Edit difference data
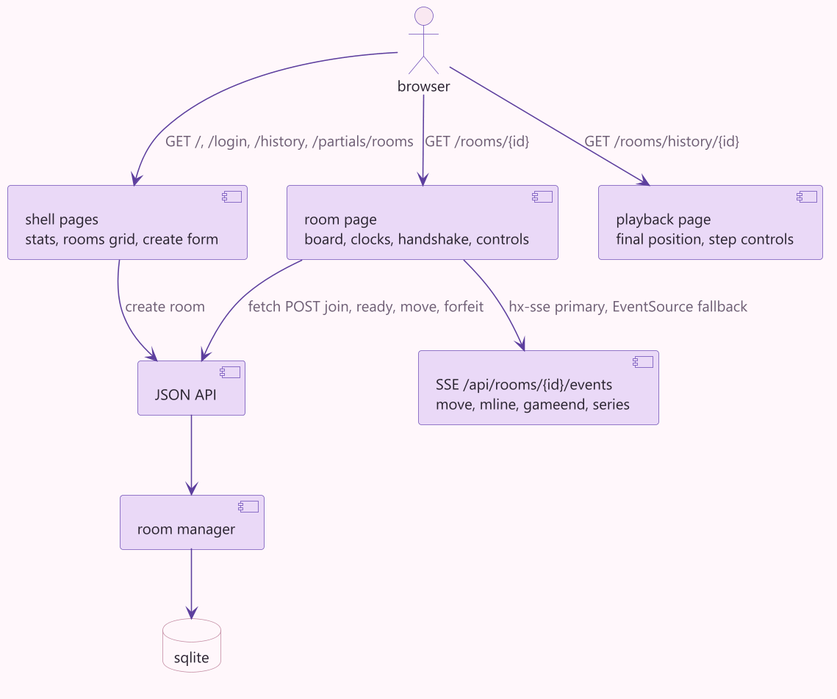
The PlantUML diagram docs/diagrams/page-surface.png in lavantien/caro-ai-pvp, before a commit.
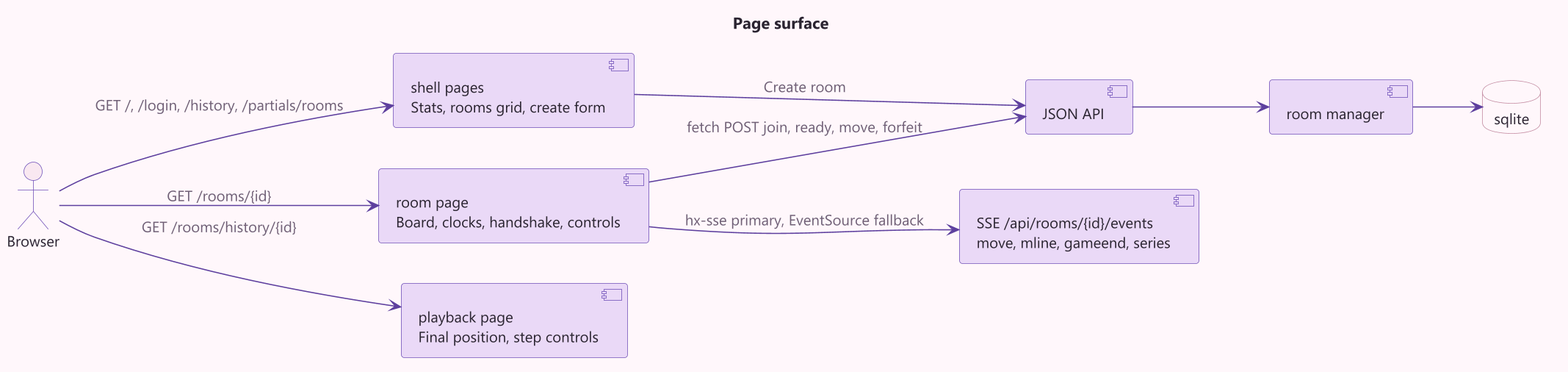
After the commit.

What changed in the source:
```diff
@@ -1,19 +1,22 @@
 @startuml page-surface
 !include common.iuml
-actor browser
-[shell pages\nstats, rooms grid, create form] as shell
-[room page\nboard, clocks, handshake, controls] as room
-[playback page\nfinal position, step controls] as playback
+left to right direction
+title Page surface
+
+actor Browser
+[shell pages\nStats, rooms grid, create form] as shell
+[room page\nBoard, clocks, handshake, controls] as room
+[playback page\nFinal position, step controls] as playback
 [SSE /api/rooms/{id}/events\nmove, mline, gameend, series] as sse
 [JSON API] as api
 [room manager] as manager
 database "sqlite" as store
-browser --> shell : GET /, /login, /history, /partials/rooms
-browser --> room : GET /rooms/{id}
-browser --> playback : GET /rooms/history/{id}
+Browser --> shell : GET /, /login, /history, /partials/rooms
+Browser --> room : GET /rooms/{id}
+Browser --> playback : GET /rooms/history/{id}
 room --> sse : hx-sse primary, EventSource fallback
 room --> api : fetch POST join, ready, move, forfeit
-shell --> api : create room
+shell --> api : Create room
 api --> manager
 manager --> store
 @enduml
```
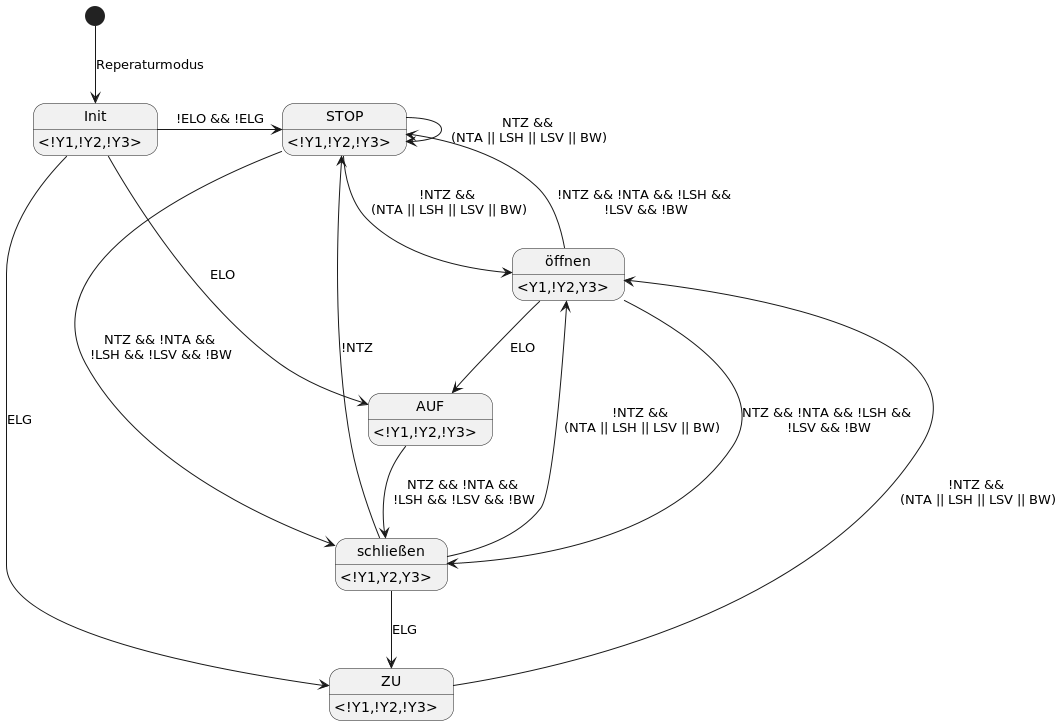
Before: Workspace_ART1-Tuersteuerung_2022.05/Tuersteuerung/UML/Automat_Reperatur.png, a diagram exported from PlantUML (duha887b/ART-1_Tuersteuerung).
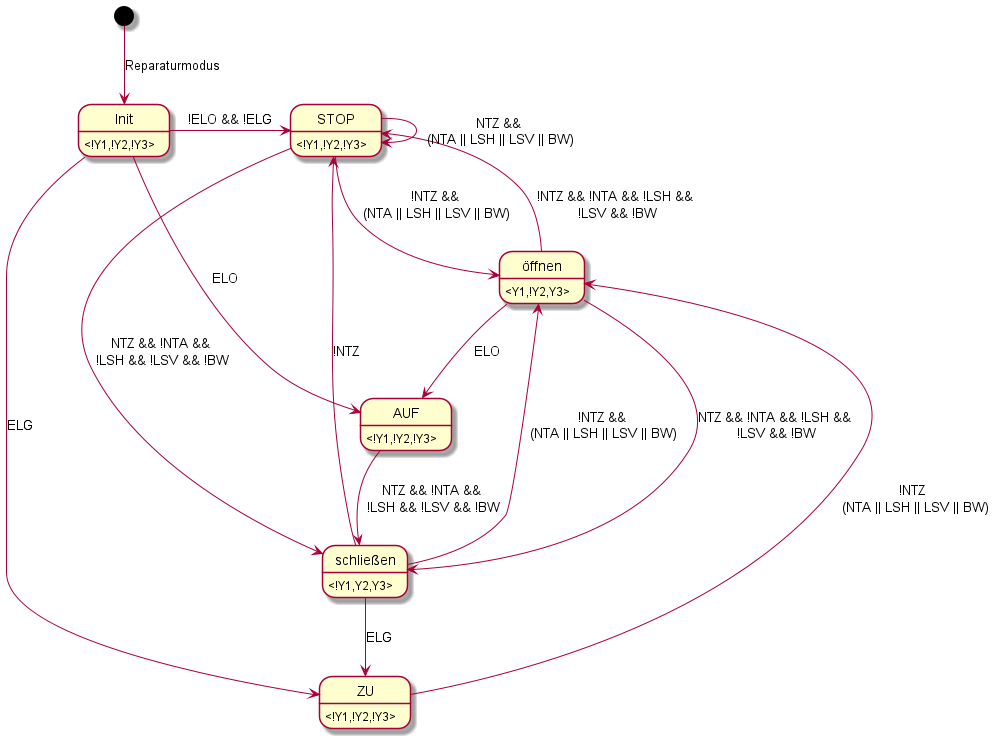
After the change.

Diff of the diagram source:
```diff
@@ -7,12 +7,12 @@
 STOP : <!Y1,!Y2,!Y3>
 Init : <!Y1,!Y2,!Y3>
 
-[*] --> Init : Reperaturmodus
+[*] --> Init : Reparaturmodus
 Init --> ZU : ELG
 Init --> AUF : ELO
 Init -right-> STOP : !ELO && !ELG
 
-ZU --> öffnen : !NTZ &&\n (NTA || LSH || LSV || BW)
+ZU --> öffnen : !NTZ \n (NTA || LSH || LSV || BW)
 
 öffnen --> STOP : !NTZ && !NTA && !LSH &&\n !LSV && !BW
 öffnen --> schließen : NTZ && !NTA && !LSH &&\n !LSV && !BW
```
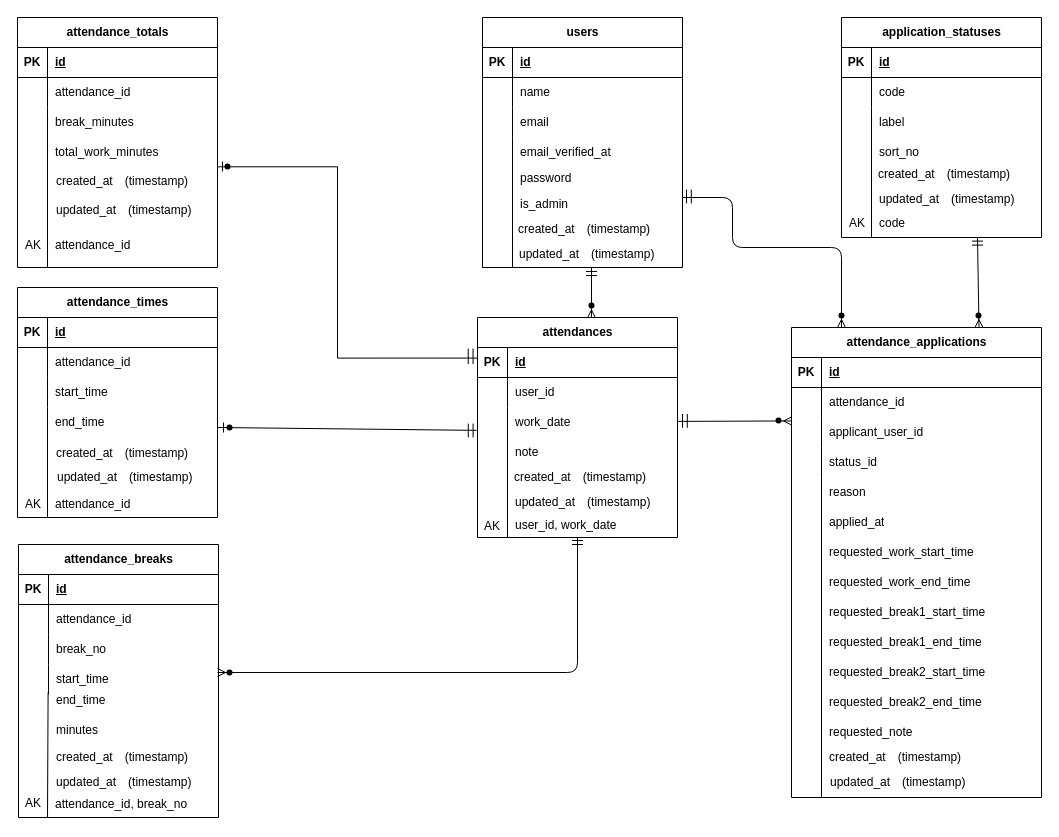
The draw.io diagram src/index.drawio in simanuki0923/attendance_system, before the edit. Source tidied: cells renumbered, new cells numbered last; positions are measured from the earlier drawing's top-left corner, leaving out a move shared by most shapes. Both pictures are drawn from the tidied source at 100%, with x=0, y=0 at pixel (17, 17).
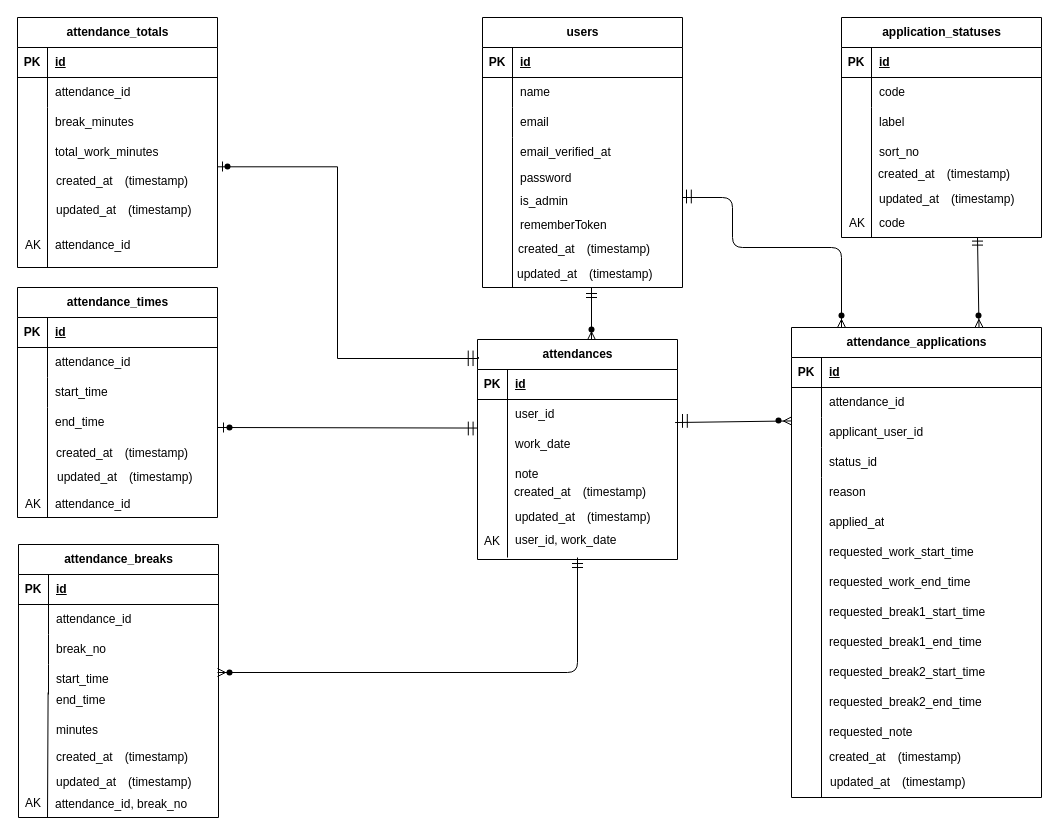
Above is the later version.

Commit message (it also covers changes not shown here):
2026/1/14 ER図の内容修正・ER図画像差し替え

The change refers to these unchanged cells:
```xml
<mxCell id="33" style="shape=tableRow;horizontal=0;startSize=0;swimlaneHead=0;swimlaneBody=0;fillColor=none;points=[[0,0.5],[1,0.5]];portConstraint=eastwest;top=0;left=0;right=0;bottom=1;" parent="32" vertex="1">
  <mxGeometry y="30" width="200" height="30" as="geometry" />
</mxCell>
<mxCell id="36" style="shape=tableRow;horizontal=0;startSize=0;swimlaneHead=0;swimlaneBody=0;fillColor=none;points=[[0,0.5],[1,0.5]];portConstraint=eastwest;top=0;left=0;right=0;bottom=0;" parent="32" vertex="1">
  <mxGeometry y="60" width="200" height="30" as="geometry" />
</mxCell>
<mxCell id="39" style="shape=tableRow;horizontal=0;startSize=0;swimlaneHead=0;swimlaneBody=0;fillColor=none;points=[[0,0.5],[1,0.5]];portConstraint=eastwest;top=0;left=0;right=0;bottom=0;" parent="32" vertex="1">
  <mxGeometry y="90" width="200" height="30" as="geometry" />
</mxCell>
<mxCell id="84" style="shape=tableRow;horizontal=0;startSize=0;swimlaneHead=0;swimlaneBody=0;fillColor=none;points=[[0,0.5],[1,0.5]];portConstraint=eastwest;top=0;left=0;right=0;bottom=0;" parent="77" vertex="1">
  <mxGeometry y="90" width="250" height="30" as="geometry" />
</mxCell>
```

What changed in the source:
```diff
@@
     <mxCell id="2" value="users" style="shape=table;startSize=30;childLayout=tableLayout;rowLines=0;fontStyle=1;align=center;html=1;" parent="1" vertex="1">
-      <mxGeometry x="465" width="200" height="250" as="geometry" />
+      <mxGeometry x="465" width="200" height="270" as="geometry" />
     </mxCell>
@@
     <mxCell id="16" value="is_admin" style="shape=partialRectangle;fillColor=none;top=0;left=0;bottom=0;right=0;align=left;spacingLeft=6;overflow=hidden;whiteSpace=wrap;html=1;" parent="1" vertex="1">
-      <mxGeometry x="495" y="172" width="170" height="30" as="geometry" />
+      <mxGeometry x="495" y="169" width="170" height="30" as="geometry" />
     </mxCell>
@@
     <mxCell id="30" value="user_id, work_date" style="shape=partialRectangle;fillColor=none;top=0;left=0;bottom=0;right=0;align=left;spacingLeft=6;overflow=hidden;whiteSpace=wrap;html=1;" parent="1" vertex="1">
-      <mxGeometry x="490" y="493" width="170" height="30" as="geometry" />
+      <mxGeometry x="490" y="508" width="170" height="30" as="geometry" />
     </mxCell>
     <mxCell id="31" value="AK" style="shape=partialRectangle;fillColor=none;top=0;left=0;bottom=0;right=0;align=left;spacingLeft=6;overflow=hidden;whiteSpace=wrap;html=1;" parent="1" vertex="1">
-      <mxGeometry x="459" y="494" width="30" height="30" as="geometry" />
+      <mxGeometry x="459" y="509" width="30" height="30" as="geometry" />
     </mxCell>
     <mxCell id="32" value="attendances" style="shape=table;startSize=30;childLayout=tableLayout;rowLines=0;fontStyle=1;align=center;html=1;" parent="1" vertex="1">
-      <mxGeometry x="460" y="300" width="200" height="220" as="geometry" />
+      <mxGeometry x="460" y="322" width="200" height="220" as="geometry" />
     </mxCell>
@@
     <mxCell id="118" style="endArrow=none;html=1;rounded=0;" parent="1" edge="1">
       <mxGeometry relative="1" as="geometry">
         <mxPoint x="490" y="404" as="sourcePoint" />
-        <mxPoint x="490" y="520" as="targetPoint" />
+        <mxPoint x="490" y="540" as="targetPoint" />
       </mxGeometry>
     </mxCell>
     <mxCell id="119" style="endArrow=none;html=1;rounded=0;" parent="1" edge="1">
       <mxGeometry relative="1" as="geometry">
         <mxPoint x="495" y="124.5" as="sourcePoint" />
-        <mxPoint x="495" y="250" as="targetPoint" />
+        <mxPoint x="495" y="270" as="targetPoint" />
       </mxGeometry>
     </mxCell>
@@
     <mxCell id="124" style="fontSize=12;html=1;endArrow=ERmany;entryX=0.57;entryY=0.002;entryDx=0;entryDy=0;entryPerimeter=0;" parent="1" edge="1" target="32">
       <mxGeometry relative="1" as="geometry">
-        <mxPoint x="574" y="250" as="sourcePoint" />
+        <mxPoint x="574" y="270" as="sourcePoint" />
       </mxGeometry>
     </mxCell>
-    <mxCell id="125" style="fontSize=12;html=1;endArrow=ERmany;entryX=0;entryY=0.115;entryDx=0;entryDy=0;entryPerimeter=0;" parent="1" edge="1" target="84">
-      <mxGeometry relative="1" as="geometry">
-        <mxPoint x="660" y="403.9" as="sourcePoint" />
-      </mxGeometry>
+    <mxCell id="125" style="fontSize=12;html=1;endArrow=ERmany;entryX=0;entryY=0.115;entryDx=0;entryDy=0;entryPerimeter=0;exitX=0.988;exitY=0.768;exitDx=0;exitDy=0;exitPerimeter=0;" parent="1" edge="1" source="36" target="84">
+      <mxGeometry relative="1" as="geometry" />
     </mxCell>
     <mxCell id="126" style="fontSize=12;html=1;endArrow=ERmany;edgeStyle=orthogonalEdgeStyle;" parent="1" edge="1">
       <mxGeometry relative="1" as="geometry">
-        <mxPoint x="560" y="520" as="sourcePoint" />
+        <mxPoint x="560" y="540" as="sourcePoint" />
         <mxPoint x="200" y="655" as="targetPoint" />
         <Array as="points">
           <mxPoint x="560" y="655" />
         </Array>
       </mxGeometry>
     </mxCell>
-    <mxCell id="127" style="endArrow=none;html=1;rounded=0;entryX=-0.004;entryY=0.762;entryDx=0;entryDy=0;entryPerimeter=0;" parent="1" edge="1" target="39">
+    <mxCell id="127" style="endArrow=none;html=1;rounded=0;entryX=-0.002;entryY=0.952;entryDx=0;entryDy=0;entryPerimeter=0;" parent="1" edge="1" target="36">
       <mxGeometry relative="1" as="geometry">
         <mxPoint x="200" y="410" as="sourcePoint" />
       </mxGeometry>
     </mxCell>
-    <mxCell id="128" style="endArrow=none;html=1;rounded=0;edgeStyle=orthogonalEdgeStyle;entryX=0;entryY=0.353;entryDx=0;entryDy=0;entryPerimeter=0;" parent="1" edge="1" target="33">
+    <mxCell id="128" style="endArrow=none;html=1;rounded=0;edgeStyle=orthogonalEdgeStyle;entryX=0.005;entryY=0.08;entryDx=0;entryDy=0;entryPerimeter=0;" parent="1" edge="1" target="32">
       <mxGeometry relative="1" as="geometry">
         <mxPoint x="200" y="149.3" as="sourcePoint" />
         <Array as="points">
           <mxPoint x="320" y="149" />
           <mxPoint x="320" y="341" />
+          <mxPoint x="461" y="341" />
         </Array>
       </mxGeometry>
     </mxCell>
@@
     <mxCell id="132" style="shape=partialRectangle;whiteSpace=wrap;html=1;left=0;right=0;fillColor=none;" parent="1" vertex="1">
-      <mxGeometry x="555" y="523" width="10" height="4" as="geometry" />
+      <mxGeometry x="555" y="546" width="10" height="4" as="geometry" />
     </mxCell>
@@
     <mxCell id="134" style="shape=partialRectangle;whiteSpace=wrap;html=1;left=0;right=0;fillColor=none;rotation=90;" parent="1" vertex="1">
-      <mxGeometry x="446.8" y="410.6" width="12.8" height="4.8" as="geometry" />
+      <mxGeometry x="446.8" y="408.6" width="12.8" height="4.8" as="geometry" />
     </mxCell>
@@
     <mxCell id="137" style="shape=partialRectangle;whiteSpace=wrap;html=1;left=0;right=0;fillColor=none;rotation=90;" parent="1" vertex="1">
-      <mxGeometry x="445.9" y="336.4" width="14.5" height="4.8" as="geometry" />
+      <mxGeometry x="445.9" y="338.4" width="14.5" height="4.8" as="geometry" />
     </mxCell>
     <mxCell id="138" style="shape=partialRectangle;whiteSpace=wrap;html=1;left=0;right=0;fillColor=none;" parent="1" vertex="1">
-      <mxGeometry x="569" y="254" width="10" height="4" as="geometry" />
+      <mxGeometry x="569" y="276" width="10" height="4" as="geometry" />
     </mxCell>
     <mxCell id="139" style="shape=waypoint;sketch=0;fillStyle=solid;size=6;fillColor=none;perimeter=centerPerimeter;" parent="1" vertex="1">
-      <mxGeometry x="564" y="278" width="20" height="20" as="geometry" />
+      <mxGeometry x="564" y="302" width="20" height="20" as="geometry" />
     </mxCell>
@@
     <mxCell id="148" value="created_at　&lt;span style=&quot;color: rgb(0, 0, 0);&quot;&gt;(timestamp)&lt;/span&gt;" style="shape=partialRectangle;fillColor=none;top=0;left=0;bottom=0;right=0;align=left;spacingLeft=6;overflow=hidden;whiteSpace=wrap;html=1;" parent="1" vertex="1">
-      <mxGeometry x="493" y="197" width="170" height="30" as="geometry" />
+      <mxGeometry x="493" y="217" width="170" height="30" as="geometry" />
     </mxCell>
     <mxCell id="149" value="updated_at　&lt;span style=&quot;color: rgb(0, 0, 0);&quot;&gt;(timestamp)&lt;/span&gt;" style="shape=partialRectangle;fillColor=none;top=0;left=0;bottom=0;right=0;align=left;spacingLeft=6;overflow=hidden;whiteSpace=wrap;html=1;" parent="1" vertex="1">
-      <mxGeometry x="494" y="221.6" width="170" height="30" as="geometry" />
+      <mxGeometry x="492" y="241.6" width="170" height="30" as="geometry" />
     </mxCell>
@@
     <mxCell id="156" value="updated_at　&lt;span style=&quot;color: rgb(0, 0, 0);&quot;&gt;(timestamp)&lt;/span&gt;" style="shape=partialRectangle;fillColor=none;top=0;left=0;bottom=0;right=0;align=left;spacingLeft=6;overflow=hidden;whiteSpace=wrap;html=1;" parent="1" vertex="1">
-      <mxGeometry x="490" y="470" width="170" height="30" as="geometry" />
+      <mxGeometry x="490" y="485" width="170" height="30" as="geometry" />
     </mxCell>
     <mxCell id="157" value="created_at　&lt;span style=&quot;color: rgb(0, 0, 0);&quot;&gt;(timestamp)&lt;/span&gt;" style="shape=partialRectangle;fillColor=none;top=0;left=0;bottom=0;right=0;align=left;spacingLeft=6;overflow=hidden;whiteSpace=wrap;html=1;" parent="1" vertex="1">
-      <mxGeometry x="489" y="445.4" width="170" height="30" as="geometry" />
+      <mxGeometry x="489" y="460.4" width="170" height="30" as="geometry" />
     </mxCell>
@@
+    <mxCell id="160" value="rememberToken" style="shape=partialRectangle;fillColor=none;top=0;left=0;bottom=0;right=0;align=left;spacingLeft=6;overflow=hidden;whiteSpace=wrap;html=1;" parent="1" vertex="1">
+      <mxGeometry x="495" y="192.6" width="170" height="30" as="geometry" />
+    </mxCell>
```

■ **Work order**
Find every line in the records that uses the string "targetPoint", then copy it.

■ **Response to the exercise**
-        <mxPoint x="490" y="520" as="targetPoint" />
+        <mxPoint x="490" y="540" as="targetPoint" />
-        <mxPoint x="495" y="250" as="targetPoint" />
+        <mxPoint x="495" y="270" as="targetPoint" />
         <mxPoint x="200" y="655" as="targetPoint" />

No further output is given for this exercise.